The Duke of Wellington Inn, Danby, built 1765
The Duke of Wellington Inn, Danby, built 1765

A beautifully situated village in the north of the North York Moors National Park, Danby is perfectly located for exploring the northern part of the park. The Moors Centre is the information point and education centre for visitors keen to enjoy the national park. The centre is located on a minor road just outside the village.

The Moors Centre is housed in an old shooting lodge that belonged to the Danby Estate, owned by the Dawnay family. The core of the building is a 17th century farmhouse, transformed in the 18th century into a lodge for the Dawneys and their guests to enjoy grouse shooting on the nearby moors.

A short distance away are the ruins of Danby Castle, once home to Catherine Parr, sixth and final wife to Henry VIII. At nearby Danby Beck is Stormy Hall, named, so legend tells us, after Henry VIII took refuge there during a storm while on his way to visit Catherine Parr at the castle.

The rectangular castle dates to the early 14th century and was built for Lord Latimer. In its day the design was remarkable, combining defence and a comfortable residence into one building. It is now incorporated into a large farmhouse.

The castle is usually closed to the public, but visits can sometimes be arranged through the Moors Centre. The Danby court leet meets here regularly to govern the use of common land in the area. The leet was originally a manorial court, deciding all manner of criminal cases.

The Moors Centre in Danby
The Moors Centre in Danby

The Moors Centre has a wealth of information on visiting the National Park, from maps to information pamphlets, you can find out about the natural history of the area, the best places to see birds, wildlife, and unusual plants. Learn about the local animals and plants that call the moors home, and find out more about the Danby estate and tourist attractions in the area.

There are regular workshops aimed at the younger generation, play areas, and interactive exhibitions. You can also enjoy a very pretty set of terraced gardens with great views of the moors, and take walks through nearby Crow Wood. Easy trails lead from Danby village onto the moors.
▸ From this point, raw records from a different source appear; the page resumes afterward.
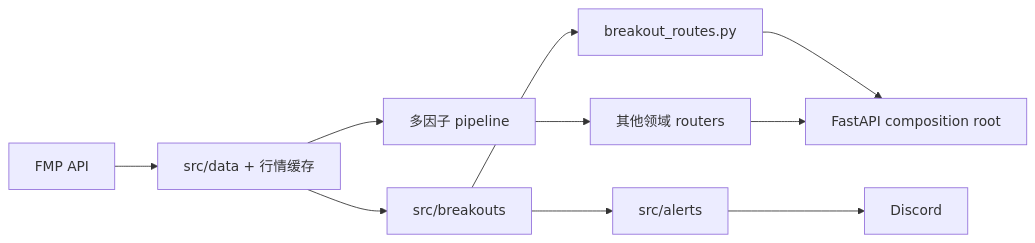
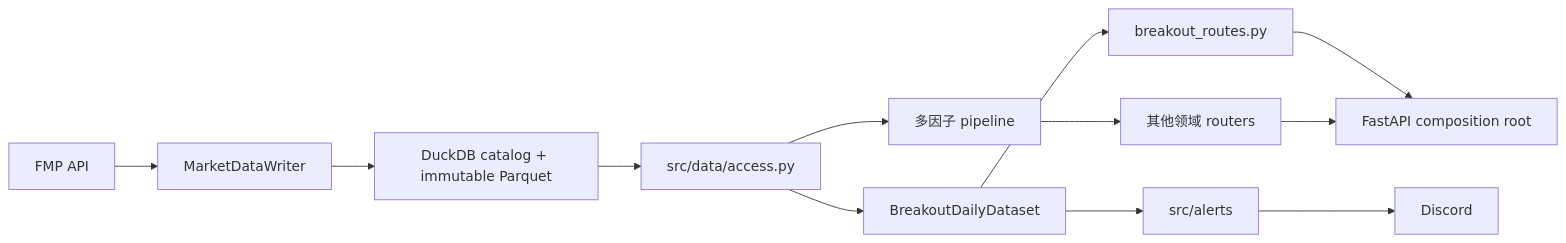
One commit to Clno1/quant-factor-framework changed the first of 2 diagrams in docs/intraday_momentum_monitor_design.md. Above: the diagram before and after it, drawn with Mermaid. The commit also changed other lines of this file and 152 other files, not shown here.

Commit message:
Rebuild research universes and factor data explorer

````diff
--- a/docs/intraday_momentum_monitor_design.md
+++ b/docs/intraday_momentum_monitor_design.md
@@ -71,12 +71,14 @@
 ```mermaid
 flowchart LR
-    FMP["FMP API"] --> DATA["src/data + 行情缓存"]
-    DATA --> FACTOR["多因子 pipeline"]
-    DATA --> BO["src/breakouts"]
+    FMP["FMP API"] --> DATA["MarketDataWriter"]
+    DATA --> STORE["DuckDB catalog + immutable Parquet"]
+    STORE --> ACCESS["src/data/access.py"]
+    ACCESS --> FACTOR["多因子 pipeline"]
+    ACCESS --> BO["BreakoutDailyDataset"]
     BO --> ALERT["src/alerts"]
     ALERT --> DISCORD["Discord"]
     BO --> BROUTER["breakout_routes.py"]
     FACTOR --> FROUTER["其他领域 routers"]
     BROUTER --> WEB["FastAPI composition root"]
     FROUTER --> WEB
 ```
````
In the centre of Danby is the Duke of Wellington inn, which dates back to 1765. In the Napoleonic Wars, the inn was used as a recruiting station for soldiers. Look for the cast iron plaque with the likeness of the Duke, discovered during restoration work and now occupying pride of place over the fireplace in the bar.

A short distance outside the village is St Hilda's church, dating the Saxon period and retaining stonework from the Saxon, Norman, medieval, and Georgian periods. Closer to the village green is the Methodist Church, built in 1811. Beside the church is Victoria Jubilee School, built in 1887 to celebrate Queen Victoria's Jubilee.

Looming above the village is the hill of Danby Beacon, standing 229 metres high. In the 17th century a signal beacon stood atop the hill, to be lit at the first sign of an invasion fleet from France. The same hill later served as home to one of the first radar stations in England during WWII.

It is well worth venturing onto the slopes of Danby Beacon in August, when the heather is in bloom; the fields of brilliant purple heather are simply stunning, and the views over the surrounding countryside are breathtaking.

A standing stone amid the heather on Danby Beacon
A standing stone amid the heather on Danby Beacon


I had the pleasure of staying in Danby at the Duke of Wellington inn for 3 days. I absolutely loved it. The location is simply wonderful. The village is incredibly picturesque and is full of historic buildings, none more so than the inn itself. A very short walk from the village brings you out onto the moors, where the scenery, especially when the heather is in bloom, is stunning.

It is well worth stopping atop Danby Beacon, just for the views, and if you can time your visits for sunset, you will be rewarded with a superb panoramic vista over the surrounding moorland countryside. Another highlight for me was the large number of standing stones scattered here and there amid the heather. Seemingly everywhere you look are more stones, evidence of just how long this area has been inhabited. And back in the village, keep an eye out for blackface sheep grazing peacefully on the village green!